(Before and after images)
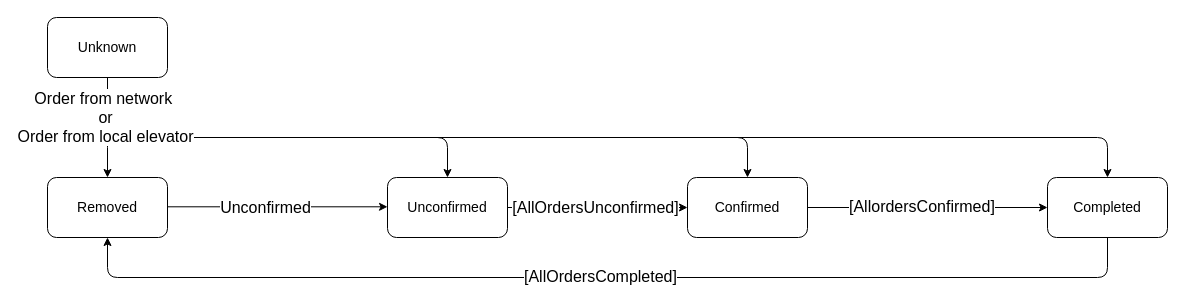
The draw.io diagram Documentation/orderState.drawio in jensmunkerud/ElevatorProject, before the edit. Source tidied: cells renumbered, new cells numbered last; positions are measured from the earlier drawing's top-left corner, leaving out a move shared by most shapes. Both pictures are drawn from the tidied source at 100%, with x=0, y=0 at pixel (47, 17).
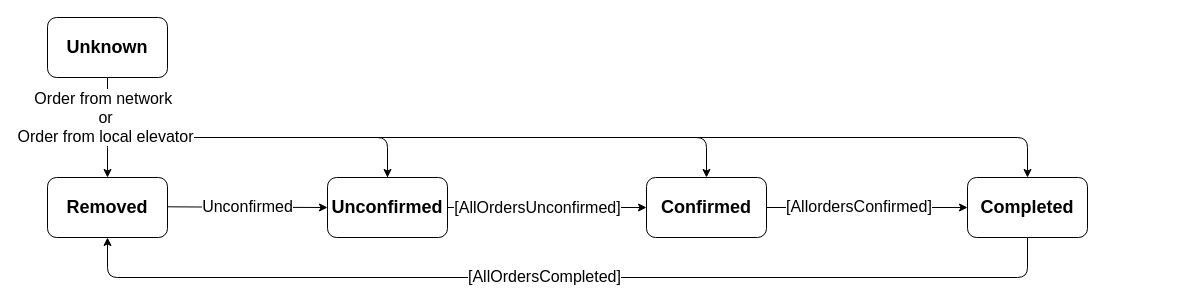
Above is the later version.

Commit message (it also covers changes not shown here):
Updated order state

The edit, as a diff of the source:
```diff
@@
     <mxCell id="3" style="edgeStyle=none;html=1;entryX=0.5;entryY=0;entryDx=0;entryDy=0;rounded=1;curved=0;" parent="1" edge="1" target="9">
       <mxGeometry relative="1" as="geometry">
         <mxPoint x="60" y="60" as="sourcePoint" />
         <Array as="points">
           <mxPoint x="60" y="120" />
-          <mxPoint x="400" y="120" />
+          <mxPoint x="340" y="120" />
         </Array>
       </mxGeometry>
     </mxCell>
     <mxCell id="4" style="edgeStyle=none;html=1;entryX=0.5;entryY=0;entryDx=0;entryDy=0;rounded=1;curved=0;" parent="1" edge="1" target="12">
       <mxGeometry relative="1" as="geometry">
         <mxPoint x="60" y="60" as="sourcePoint" />
         <Array as="points">
           <mxPoint x="60" y="120" />
-          <mxPoint x="700" y="120" />
+          <mxPoint x="659" y="120" />
         </Array>
       </mxGeometry>
     </mxCell>
     <mxCell id="5" style="edgeStyle=none;html=1;entryX=0.5;entryY=0;entryDx=0;entryDy=0;rounded=1;curved=0;" parent="1" edge="1" target="14">
       <mxGeometry relative="1" as="geometry">
         <mxPoint x="60" y="70" as="sourcePoint" />
         <Array as="points">
           <mxPoint x="60" y="120" />
-          <mxPoint x="1060" y="120" />
+          <mxPoint x="980" y="120" />
         </Array>
       </mxGeometry>
     </mxCell>
-    <mxCell id="6" value="Unknown" style="rounded=1;whiteSpace=wrap;html=1;fontSize=14;" parent="1" vertex="1">
+    <mxCell id="6" value="Unknown" style="rounded=1;whiteSpace=wrap;html=1;fontSize=18;fontStyle=1;" parent="1" vertex="1">
       <mxGeometry width="120" height="60" as="geometry" />
     </mxCell>
-    <mxCell id="7" value="Removed" style="rounded=1;whiteSpace=wrap;html=1;fontSize=14;" parent="1" vertex="1">
+    <mxCell id="7" value="Removed" style="rounded=1;whiteSpace=wrap;html=1;fontSize=18;fontStyle=1;" parent="1" vertex="1">
       <mxGeometry y="160" width="120" height="60" as="geometry" />
     </mxCell>
@@
-    <mxCell id="9" value="Unconfirmed" style="rounded=1;whiteSpace=wrap;html=1;fontSize=14;" parent="1" vertex="1">
-      <mxGeometry x="340" y="160" width="120" height="60" as="geometry" />
-    </mxCell>
-    <mxCell id="10" style="edgeStyle=orthogonalEdgeStyle;rounded=0;orthogonalLoop=1;jettySize=auto;html=1;entryX=0;entryY=0.5;entryDx=0;entryDy=0;fillColor=#d5e8d4;strokeColor=light-dark(#000000,#2C6700);gradientColor=#97d077;" parent="1" edge="1">
+    <mxCell id="10" style="edgeStyle=orthogonalEdgeStyle;rounded=0;jettySize=auto;html=1;entryX=0;entryY=0.5;entryDx=0;entryDy=0;fillColor=#d5e8d4;strokeColor=light-dark(#000000,#2C6700);gradientColor=#97d077;" parent="1" edge="1" source="9">
       <mxGeometry relative="1" as="geometry">
-        <mxPoint x="120" y="189.3" as="sourcePoint" />
         <mxPoint x="340" y="189.3" as="targetPoint" />
       </mxGeometry>
     </mxCell>
@@
-    <mxCell id="12" value="Confirmed" style="rounded=1;whiteSpace=wrap;html=1;fontSize=14;" parent="1" vertex="1">
-      <mxGeometry x="640" y="160" width="120" height="60" as="geometry" />
+    <mxCell id="12" value="Confirmed" style="rounded=1;whiteSpace=wrap;html=1;fontSize=18;fontStyle=1;" parent="1" vertex="1">
+      <mxGeometry x="599" y="160" width="120" height="60" as="geometry" />
     </mxCell>
     <mxCell id="13" style="edgeStyle=none;html=1;entryX=0.5;entryY=1;entryDx=0;entryDy=0;rounded=1;curved=0;" parent="1" edge="1" source="14" target="7">
       <mxGeometry relative="1" as="geometry">
         <Array as="points">
-          <mxPoint x="1060" y="260" />
+          <mxPoint x="980" y="260" />
           <mxPoint x="520" y="260" />
           <mxPoint x="60" y="260" />
         </Array>
       </mxGeometry>
     </mxCell>
-    <mxCell id="14" value="Completed" style="rounded=1;whiteSpace=wrap;html=1;fontSize=14;" parent="1" vertex="1">
-      <mxGeometry x="1000" y="160" width="120" height="60" as="geometry" />
+    <mxCell id="14" value="Completed" style="rounded=1;whiteSpace=wrap;html=1;fontSize=18;fontStyle=1;" parent="1" vertex="1">
+      <mxGeometry x="920" y="160" width="120" height="60" as="geometry" />
     </mxCell>
@@
-    <mxCell id="16" value="Unconfirmed" style="edgeLabel;html=1;align=center;verticalAlign=middle;fontSize=16;" parent="1" vertex="1">
-      <mxGeometry x="220" y="190" as="geometry">
-        <mxPoint x="-3" y="-1" as="offset" />
-      </mxGeometry>
-    </mxCell>
     <mxCell id="17" value="[AllOrdersUnconfirmed]" style="edgeLabel;html=1;align=center;verticalAlign=middle;fontSize=16;" parent="1" vertex="1">
-      <mxGeometry x="550" y="190" as="geometry">
+      <mxGeometry x="492" y="190" as="geometry">
         <mxPoint x="-3" y="-1" as="offset" />
       </mxGeometry>
     </mxCell>
     <mxCell id="18" value="&lt;div style=&quot;text-align: center;&quot;&gt;&lt;span style=&quot;font-size: 16px; text-wrap-mode: nowrap; background-color: rgb(255, 255, 255);&quot;&gt;[AllordersConfirmed]&lt;/span&gt;&lt;/div&gt;" style="text;whiteSpace=wrap;html=1;" parent="1" vertex="1">
-      <mxGeometry x="800" y="173" width="150" height="30" as="geometry" />
+      <mxGeometry x="737" y="173" width="150" height="30" as="geometry" />
     </mxCell>
-    <mxCell id="19" value="&lt;div style=&quot;text-align: center;&quot;&gt;&lt;span style=&quot;font-size: 16px; text-wrap-mode: nowrap; background-color: rgb(255, 255, 255);&quot;&gt;[AllOrdersCompleted]&lt;/span&gt;&lt;/div&gt;" style="text;whiteSpace=wrap;html=1;" parent="1" vertex="1">
-      <mxGeometry x="475" y="243" width="150" height="30" as="geometry" />
+    <mxCell id="19" value="&lt;div style=&quot;text-align: center;&quot;&gt;&lt;span style=&quot;font-size: 16px; text-wrap-mode: nowrap; background-color: rgb(255, 255, 255);&quot;&gt;[AllOrdersCompleted]&lt;/span&gt;&lt;/div&gt;" style="text;whiteSpace=wrap;html=1;fontColor=#000000;" parent="1" vertex="1">
+      <mxGeometry x="419" y="243" width="150" height="30" as="geometry" />
     </mxCell>
+    <mxCell id="20" style="edgeStyle=orthogonalEdgeStyle;rounded=0;jettySize=auto;html=1;entryX=0;entryY=0.5;entryDx=0;entryDy=0;fillColor=#d5e8d4;strokeColor=light-dark(#000000,#2C6700);gradientColor=#97d077;" parent="1" edge="1" target="9">
+      <mxGeometry relative="1" as="geometry">
+        <mxPoint x="120" y="189.3" as="sourcePoint" />
+      </mxGeometry>
+    </mxCell>
+    <mxCell id="9" value="Unconfirmed" style="rounded=1;whiteSpace=wrap;html=1;fontSize=18;fontStyle=1;" parent="1" vertex="1">
+      <mxGeometry x="280" y="160" width="120" height="60" as="geometry" />
+    </mxCell>
+    <mxCell id="16" value="Unconfirmed" style="edgeLabel;html=1;align=center;verticalAlign=middle;fontSize=16;" parent="1" vertex="1">
+      <mxGeometry x="198" y="188" as="geometry">
+        <mxPoint x="1" as="offset" />
+      </mxGeometry>
+    </mxCell>
```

■ **Your goal**
Find each line in the records that includes the word "edgeLabel". Report the total and nothing more.

■ **Response area**
3